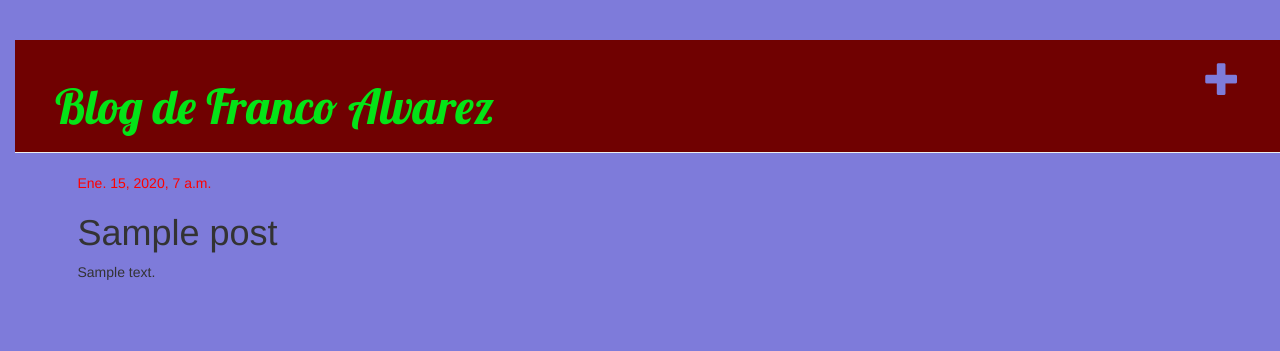
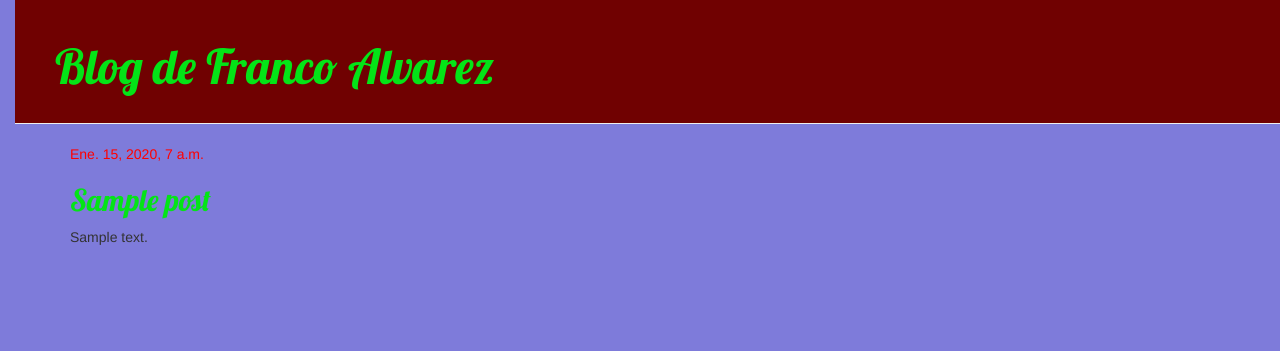
Before and after one commit to francoNicolasAlvarez/my-first-blog, a Django app: template blog/templates/blog/post_detail.html in a window 1280 px wide. Shown: the top 351 px of the page. Run offline with Django 3.2, Linux system fonts and the light colour scheme; the template is opened without the code that fills it: values that come from a table or form of the project are taken from there, others are empty; tables that the repository leaves empty hold one stand-in row (values such as "Sample post"); parts of the project's set-up code (start-up, migrations or seed data) failed here and were passed over; some libraries are stand-ins or nearby versions.

Commit message:
Update numero 4

```diff
--- a/blog/static/css/blog.css
+++ b/blog/static/css/blog.css
@@ -19,7 +19,9 @@ body {
     color: #04e417;
     font-size: 36pt;
     text-decoration: none;
+    justify-content: center;
 }
+
 
 .content {
     margin-left: 40px;
@@ -27,6 +29,7 @@ body {
 
 h1, h2, h3, h4 {
     font-family: 'Lobster', cursive;
+    color: #04e417;
 }
 
 .date {
@@ -53,7 +56,8 @@ h1, h2, h3, h4 {
 }
 
 .post h2 a, .post h2 a:visited {
-    color: #e5ff00;
+    color: #04e417;
+
 }
 html{
     background-color: rgb(126, 123, 218);
--- a/blog/templates/blog/base.html
+++ b/blog/templates/blog/base.html
@@ -6,14 +6,15 @@
         <link rel="stylesheet" href="//maxcdn.bootstrapcdn.com/bootstrap/3.2.0/css/bootstrap.min.css">
         <link rel="stylesheet" href="//maxcdn.bootstrapcdn.com/bootstrap/3.2.0/css/bootstrap-theme.min.css">
         <link href='//fonts.googleapis.com/css?family=Lobster&subset=latin,latin-ext' rel='stylesheet' type='text/css'>
+        <link rel="stylesheet" href="{% static 'css/blog.css' %}">
 
     </head>
     <body>
         <div class="page-header">
-
+            {% if user.is_authenticated %}
             <a href="{% url 'post_new' %}" class="top-menu"><span class="glyphicon glyphicon-plus"></span></a>
+            {% endif %}
             <h1><a href="/">Blog de Franco Alvarez </a></h1>
-
         </div>
         <div class="content container">
             <div class="row">
--- a/blog/templates/blog/post_detail.html
+++ b/blog/templates/blog/post_detail.html
@@ -10,7 +10,7 @@
         {% if user.is_authenticated %}
         <a class="btn btn-default" href="{% url 'post_edit' pk=post.pk %}"><span class="glyphicon glyphicon-pencil"></span></a>
         {% endif %}
-        <h1>{{ post.title }}</h1>
+        <h2>{{ post.title }}</h2>
         <p>{{ post.text|linebreaksbr }}</p>
 
     </div>
```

◆ ◆ ◆ ◆ ◆

> _What is required_: Leave out the pictures, then return every line of the data exactly.

> _Solution for this exercise_:
Before and after one commit to francoNicolasAlvarez/my-first-blog, a Django app: template blog/templates/blog/post_detail.html in a window 1280 px wide. Shown: the top 351 px of the page. Run offline with Django 3.2, Linux system fonts and the light colour scheme; the template is opened without the code that fills it: values that come from a table or form of the project are taken from there, others are empty; tables that the repository leaves empty hold one stand-in row (values such as "Sample post"); parts of the project's set-up code (start-up, migrations or seed data) failed here and were passed over; some libraries are stand-ins or nearby versions.

Commit message:
Update numero 4

```diff
--- a/blog/static/css/blog.css
+++ b/blog/static/css/blog.css
@@ -19,7 +19,9 @@ body {
     color: #04e417;
     font-size: 36pt;
     text-decoration: none;
+    justify-content: center;
 }
+
 
 .content {
     margin-left: 40px;
@@ -27,6 +29,7 @@ body {
 
 h1, h2, h3, h4 {
     font-family: 'Lobster', cursive;
+    color: #04e417;
 }
 
 .date {
@@ -53,7 +56,8 @@ h1, h2, h3, h4 {
 }
 
 .post h2 a, .post h2 a:visited {
-    color: #e5ff00;
+    color: #04e417;
+
 }
 html{
     background-color: rgb(126, 123, 218);
--- a/blog/templates/blog/base.html
+++ b/blog/templates/blog/base.html
@@ -6,14 +6,15 @@
         <link rel="stylesheet" href="//maxcdn.bootstrapcdn.com/bootstrap/3.2.0/css/bootstrap.min.css">
         <link rel="stylesheet" href="//maxcdn.bootstrapcdn.com/bootstrap/3.2.0/css/bootstrap-theme.min.css">
         <link href='//fonts.googleapis.com/css?family=Lobster&subset=latin,latin-ext' rel='stylesheet' type='text/css'>
+        <link rel="stylesheet" href="{% static 'css/blog.css' %}">
 
     </head>
     <body>
         <div class="page-header">
-
+            {% if user.is_authenticated %}
             <a href="{% url 'post_new' %}" class="top-menu"><span class="glyphicon glyphicon-plus"></span></a>
+            {% endif %}
             <h1><a href="/">Blog de Franco Alvarez </a></h1>
-
         </div>
         <div class="content container">
             <div class="row">
--- a/blog/templates/blog/post_detail.html
+++ b/blog/templates/blog/post_detail.html
@@ -10,7 +10,7 @@
         {% if user.is_authenticated %}
         <a class="btn btn-default" href="{% url 'post_edit' pk=post.pk %}"><span class="glyphicon glyphicon-pencil"></span></a>
         {% endif %}
-        <h1>{{ post.title }}</h1>
+        <h2>{{ post.title }}</h2>
         <p>{{ post.text|linebreaksbr }}</p>
 
     </div>
```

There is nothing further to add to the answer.